» **Exercise materials**:
----

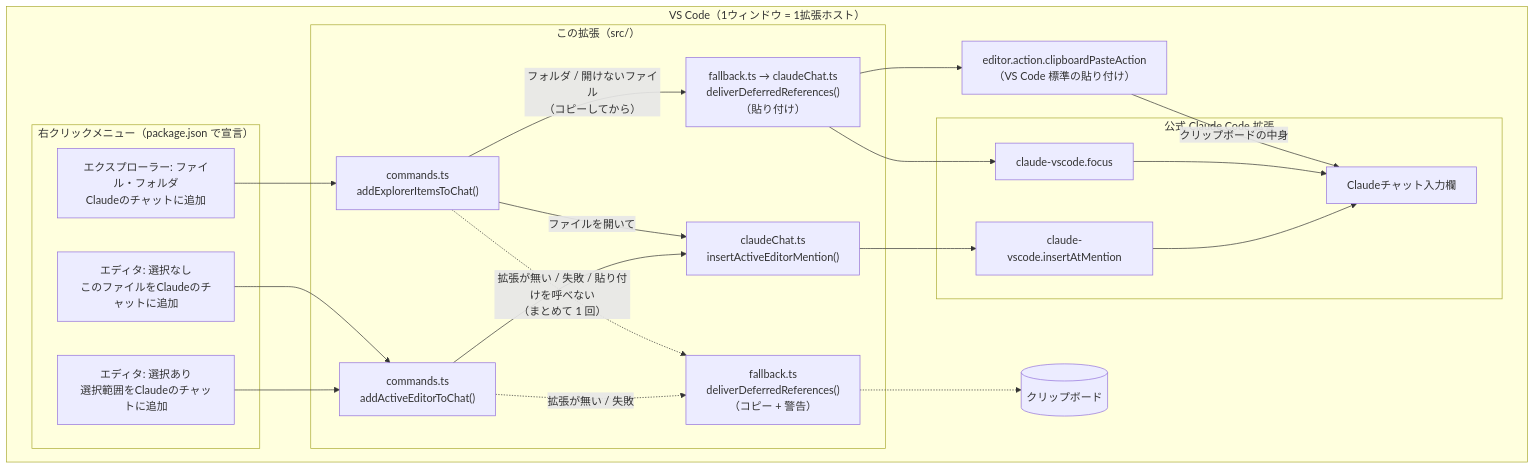
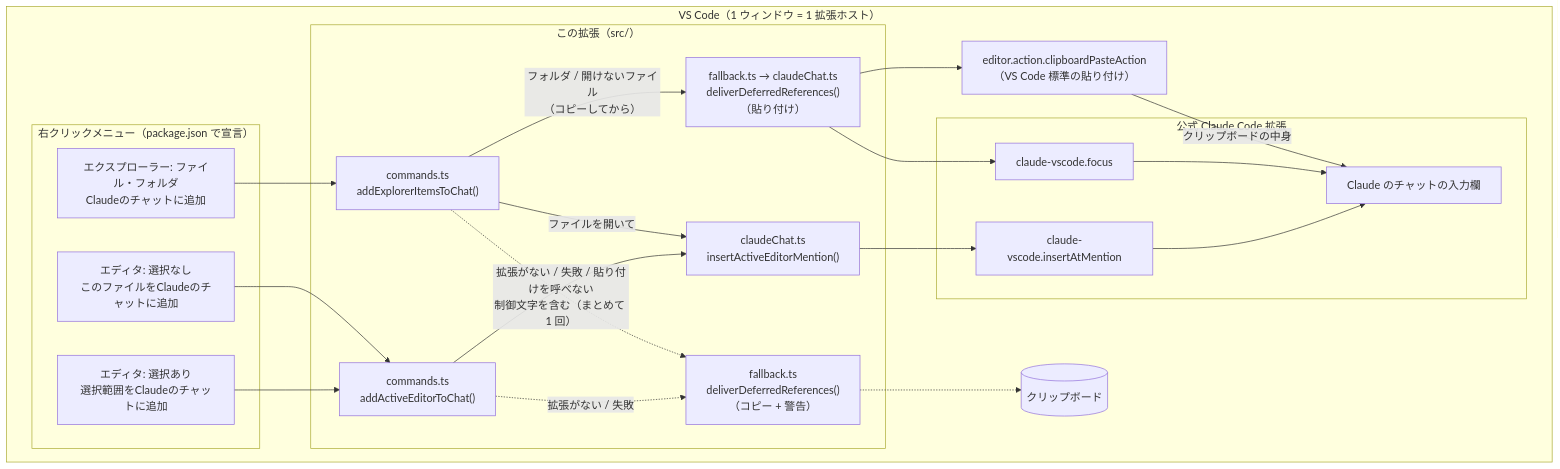
Before and after one commit to kip2/refs-to-chat: the first of 7 diagrams in docs/ARCHITECTURE.md, drawn with Mermaid. The commit also changed other lines of this file and 17 other files, not shown here.

````diff
--- a/docs/ARCHITECTURE.md
+++ b/docs/ARCHITECTURE.md
@@ -15,44 +15,44 @@
 ```mermaid
 flowchart LR
-  subgraph VSCode["VS Code（1ウィンドウ = 1拡張ホスト）"]
+  subgraph VSCode["VS Code（1 ウィンドウ = 1 拡張ホスト）"]
     direction LR
     subgraph Menus["右クリックメニュー（package.json で宣言）"]
       M1["エディタ: 選択あり<br/>選択範囲をClaudeのチャットに追加"]
       M2["エディタ: 選択なし<br/>このファイルをClaudeのチャットに追加"]
       M3["エクスプローラー: ファイル・フォルダ<br/>Claudeのチャットに追加"]
     end
 
     subgraph Ext["この拡張（src/）"]
       SAE["commands.ts<br/>addActiveEditorToChat()"]
       SF["commands.ts<br/>addExplorerItemsToChat()"]
       STC["claudeChat.ts<br/>insertActiveEditorMention()"]
       PST["fallback.ts → claudeChat.ts<br/>deliverDeferredReferences()<br/>（貼り付け）"]
       FB["fallback.ts<br/>deliverDeferredReferences()<br/>（コピー + 警告）"]
     end
 
     subgraph Claude["公式 Claude Code 拡張"]
       C1["claude-vscode.insertAtMention"]
       C2["claude-vscode.focus"]
-      P["Claudeチャット入力欄"]
+      P["Claude のチャットの入力欄"]
     end
 
     CB[("クリップボード")]
     PASTE["editor.action.clipboardPasteAction<br/>（VS Code 標準の貼り付け）"]
   end
 
   M1 --> SAE
   M2 --> SAE
   M3 --> SF
   SAE --> STC
   SF -->|ファイルを開いて| STC
   STC --> C1
   C1 --> P
   SF -->|フォルダ / 開けないファイル<br/>（コピーしてから）| PST
   PST --> C2
   C2 --> P
   PST --> PASTE
   PASTE -->|クリップボードの中身| P
-  SAE -.->|拡張が無い / 失敗| FB
-  SF -.->|拡張が無い / 失敗 / 貼り付けを呼べない<br/>（まとめて 1 回）| FB
+  SAE -.->|拡張がない / 失敗| FB
+  SF -.->|拡張がない / 失敗 / 貼り付けを呼べない<br/>制御文字を含む（まとめて 1 回）| FB
   FB -.-> CB
 ```
````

----

Lines from the one containing "PST --> PASTE" to the end of the data are to be printed exactly, including the first and last.

   PST --> PASTE
   PASTE -->|クリップボードの中身| P
-  SAE -.->|拡張が無い / 失敗| FB
-  SF -.->|拡張が無い / 失敗 / 貼り付けを呼べない<br/>（まとめて 1 回）| FB
+  SAE -.->|拡張がない / 失敗| FB
+  SF -.->|拡張がない / 失敗 / 貼り付けを呼べない<br/>制御文字を含む（まとめて 1 回）| FB
   FB -.-> CB
 ```
````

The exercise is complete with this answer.